Top of Records provided

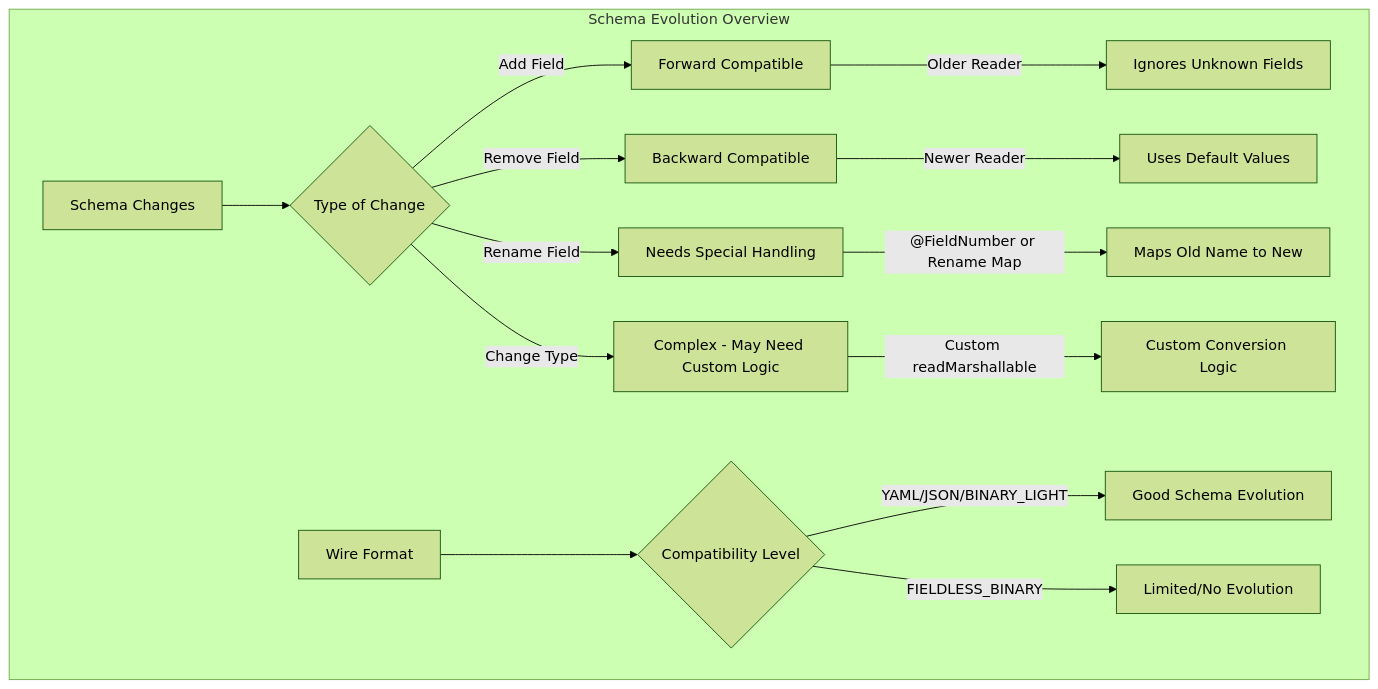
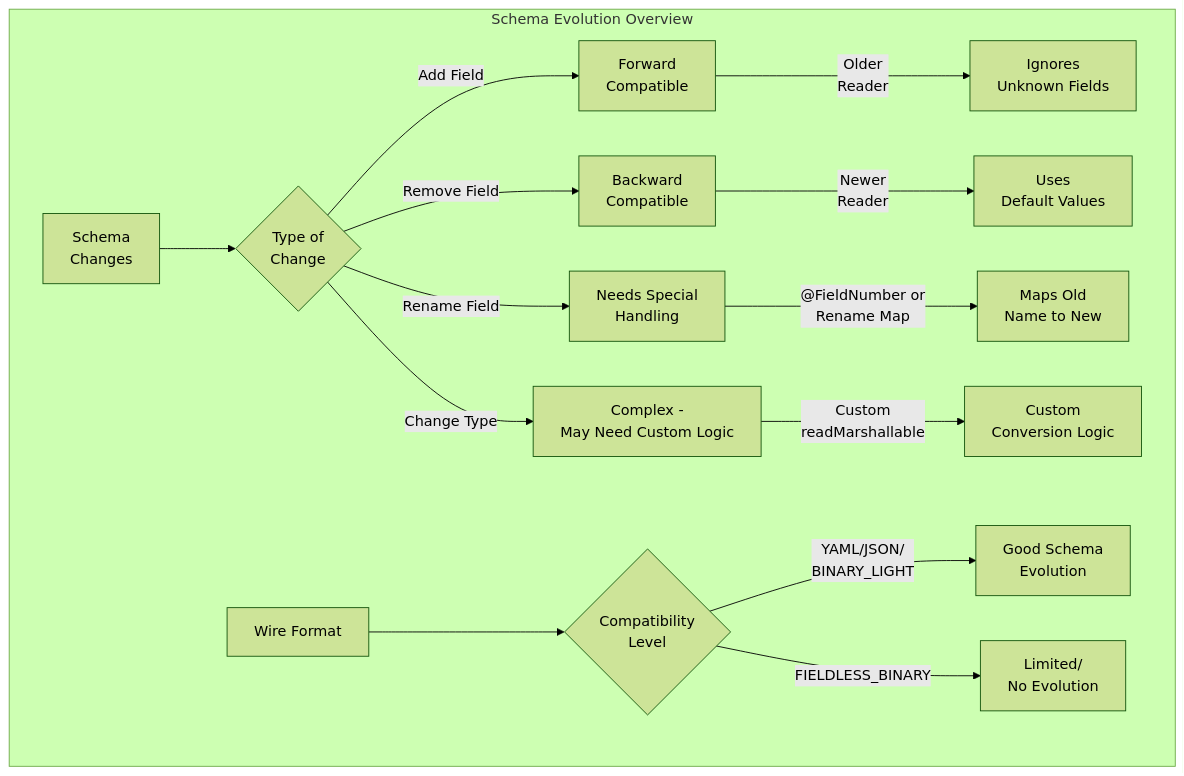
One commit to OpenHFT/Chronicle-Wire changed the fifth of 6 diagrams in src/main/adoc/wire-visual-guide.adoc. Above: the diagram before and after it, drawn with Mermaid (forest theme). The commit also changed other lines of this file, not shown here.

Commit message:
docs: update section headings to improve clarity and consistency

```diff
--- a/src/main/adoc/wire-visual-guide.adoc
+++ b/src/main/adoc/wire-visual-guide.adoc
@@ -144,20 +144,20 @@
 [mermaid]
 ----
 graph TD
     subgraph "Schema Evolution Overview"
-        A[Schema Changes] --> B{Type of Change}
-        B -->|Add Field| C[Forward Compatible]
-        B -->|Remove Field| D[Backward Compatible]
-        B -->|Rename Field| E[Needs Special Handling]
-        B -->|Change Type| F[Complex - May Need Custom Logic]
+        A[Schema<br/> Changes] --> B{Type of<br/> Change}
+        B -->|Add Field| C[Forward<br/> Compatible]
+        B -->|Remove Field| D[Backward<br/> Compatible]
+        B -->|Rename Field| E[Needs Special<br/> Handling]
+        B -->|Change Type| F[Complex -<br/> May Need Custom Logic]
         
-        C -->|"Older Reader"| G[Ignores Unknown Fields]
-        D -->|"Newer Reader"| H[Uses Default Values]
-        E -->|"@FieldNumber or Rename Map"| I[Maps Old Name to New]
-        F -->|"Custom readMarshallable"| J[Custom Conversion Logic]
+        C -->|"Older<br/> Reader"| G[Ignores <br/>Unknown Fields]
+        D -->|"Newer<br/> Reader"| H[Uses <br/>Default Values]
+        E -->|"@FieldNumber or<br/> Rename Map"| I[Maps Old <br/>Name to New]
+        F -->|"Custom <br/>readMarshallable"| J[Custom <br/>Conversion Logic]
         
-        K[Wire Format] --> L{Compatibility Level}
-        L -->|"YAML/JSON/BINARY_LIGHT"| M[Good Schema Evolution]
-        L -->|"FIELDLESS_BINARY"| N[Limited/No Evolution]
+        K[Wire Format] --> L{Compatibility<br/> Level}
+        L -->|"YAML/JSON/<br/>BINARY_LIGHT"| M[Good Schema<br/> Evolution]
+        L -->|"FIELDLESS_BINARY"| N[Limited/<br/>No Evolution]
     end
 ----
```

Bottom of Records provided
Top of Records provided

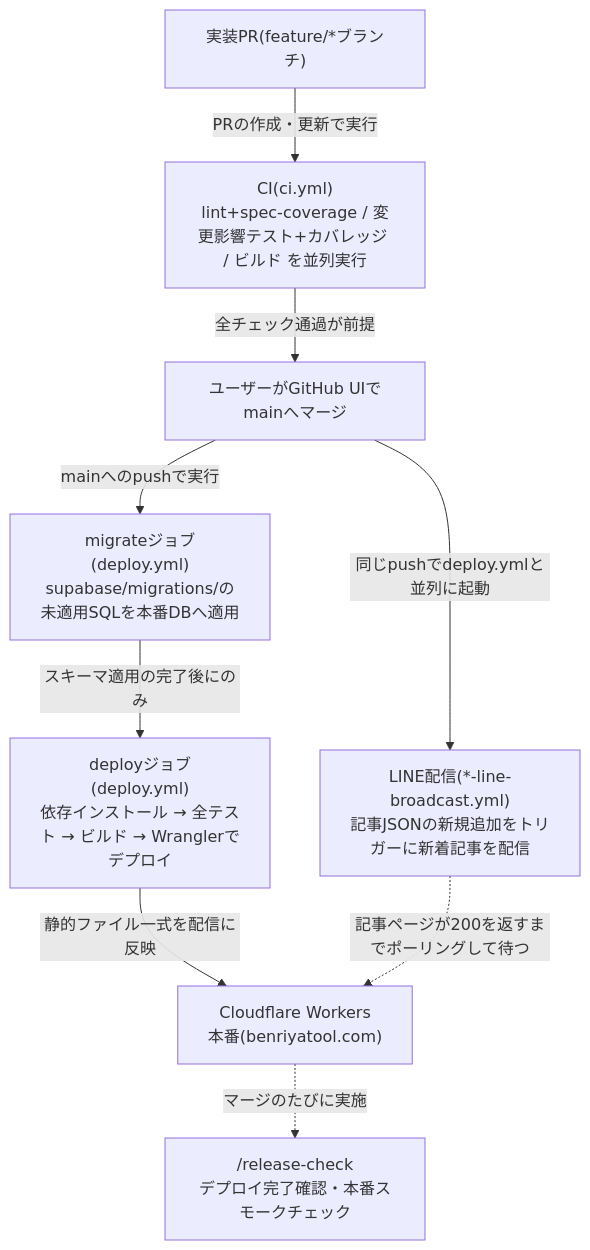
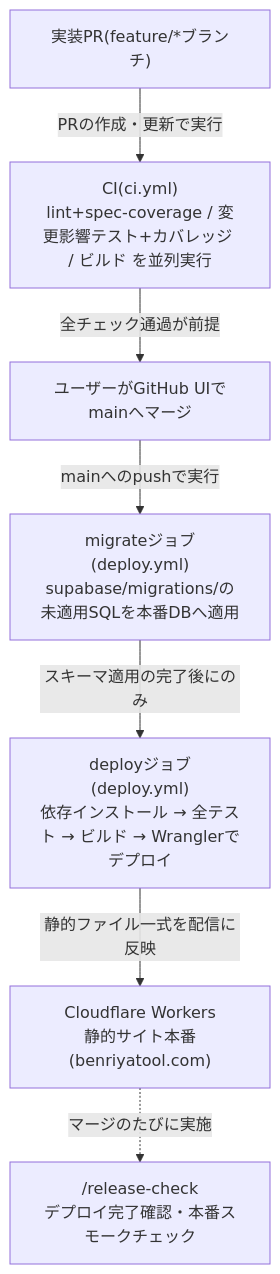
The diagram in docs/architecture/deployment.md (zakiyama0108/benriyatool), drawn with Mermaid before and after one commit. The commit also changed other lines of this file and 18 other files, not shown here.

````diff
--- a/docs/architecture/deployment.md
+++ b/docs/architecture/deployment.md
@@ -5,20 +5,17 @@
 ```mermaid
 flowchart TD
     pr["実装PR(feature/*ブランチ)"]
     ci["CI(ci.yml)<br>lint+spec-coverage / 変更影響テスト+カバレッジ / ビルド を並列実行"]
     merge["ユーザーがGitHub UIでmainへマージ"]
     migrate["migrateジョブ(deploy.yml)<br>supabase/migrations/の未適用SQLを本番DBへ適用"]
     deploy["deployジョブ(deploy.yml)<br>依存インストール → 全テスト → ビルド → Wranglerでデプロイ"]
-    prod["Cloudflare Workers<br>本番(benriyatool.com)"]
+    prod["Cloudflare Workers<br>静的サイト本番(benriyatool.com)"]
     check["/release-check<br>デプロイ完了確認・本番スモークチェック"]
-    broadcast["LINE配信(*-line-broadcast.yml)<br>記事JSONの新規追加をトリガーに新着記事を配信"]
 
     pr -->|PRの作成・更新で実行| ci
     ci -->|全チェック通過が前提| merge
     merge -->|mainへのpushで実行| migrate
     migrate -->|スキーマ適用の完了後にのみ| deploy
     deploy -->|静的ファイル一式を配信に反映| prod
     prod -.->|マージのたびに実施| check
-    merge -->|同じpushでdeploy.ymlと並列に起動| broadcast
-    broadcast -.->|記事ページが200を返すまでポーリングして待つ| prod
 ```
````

Bottom of Records provided
Top of Records provided

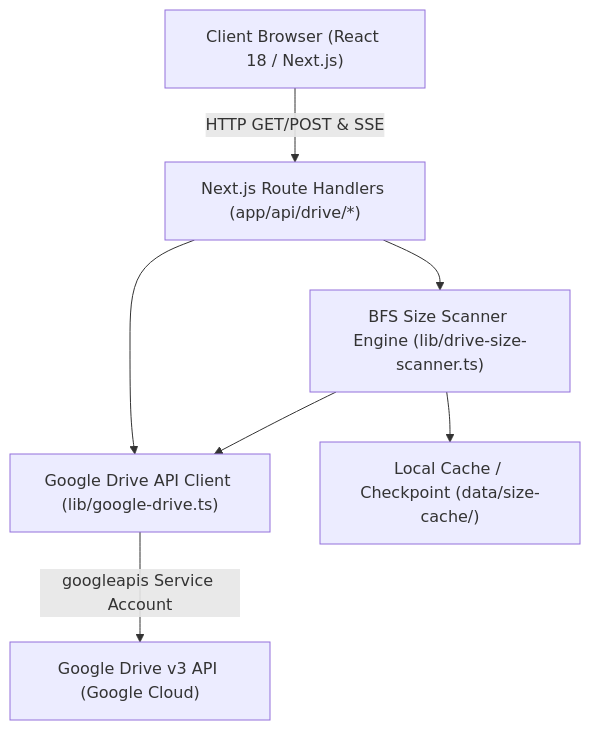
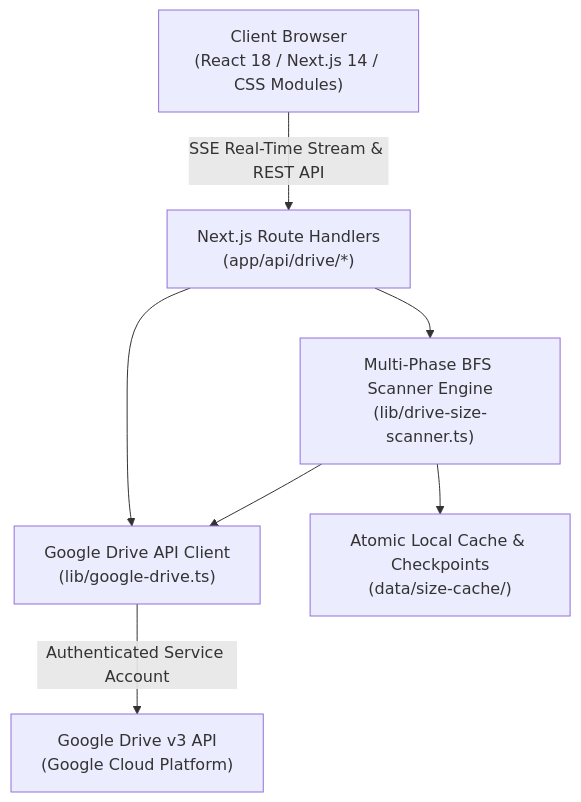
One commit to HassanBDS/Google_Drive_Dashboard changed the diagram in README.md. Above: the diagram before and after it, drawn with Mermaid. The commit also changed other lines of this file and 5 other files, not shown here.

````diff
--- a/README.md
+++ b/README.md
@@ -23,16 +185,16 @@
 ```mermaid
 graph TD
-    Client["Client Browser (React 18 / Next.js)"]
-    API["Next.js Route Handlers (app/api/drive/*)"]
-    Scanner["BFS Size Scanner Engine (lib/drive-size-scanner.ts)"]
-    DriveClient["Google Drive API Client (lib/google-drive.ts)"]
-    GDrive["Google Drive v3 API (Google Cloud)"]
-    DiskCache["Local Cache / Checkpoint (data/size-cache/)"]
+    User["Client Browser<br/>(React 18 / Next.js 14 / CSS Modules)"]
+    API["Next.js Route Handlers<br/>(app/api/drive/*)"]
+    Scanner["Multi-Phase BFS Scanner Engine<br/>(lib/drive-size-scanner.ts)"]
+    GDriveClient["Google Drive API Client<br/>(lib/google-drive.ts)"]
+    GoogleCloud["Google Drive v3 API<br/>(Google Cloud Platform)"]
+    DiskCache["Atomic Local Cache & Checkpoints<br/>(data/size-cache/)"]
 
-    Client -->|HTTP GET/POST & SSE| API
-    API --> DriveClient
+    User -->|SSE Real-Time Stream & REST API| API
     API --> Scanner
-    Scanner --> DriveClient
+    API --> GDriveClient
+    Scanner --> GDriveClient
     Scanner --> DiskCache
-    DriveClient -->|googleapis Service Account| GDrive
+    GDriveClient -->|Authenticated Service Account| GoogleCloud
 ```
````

Bottom of Records provided

_Exercise_
Report every line of the preceding listing where the string "prod" occurs.

_Expected output_
-    prod["Cloudflare Workers<br>本番(benriyatool.com)"]
+    prod["Cloudflare Workers<br>静的サイト本番(benriyatool.com)"]
     deploy -->|静的ファイル一式を配信に反映| prod
     prod -.->|マージのたびに実施| check
-    broadcast -.->|記事ページが200を返すまでポーリングして待つ| prod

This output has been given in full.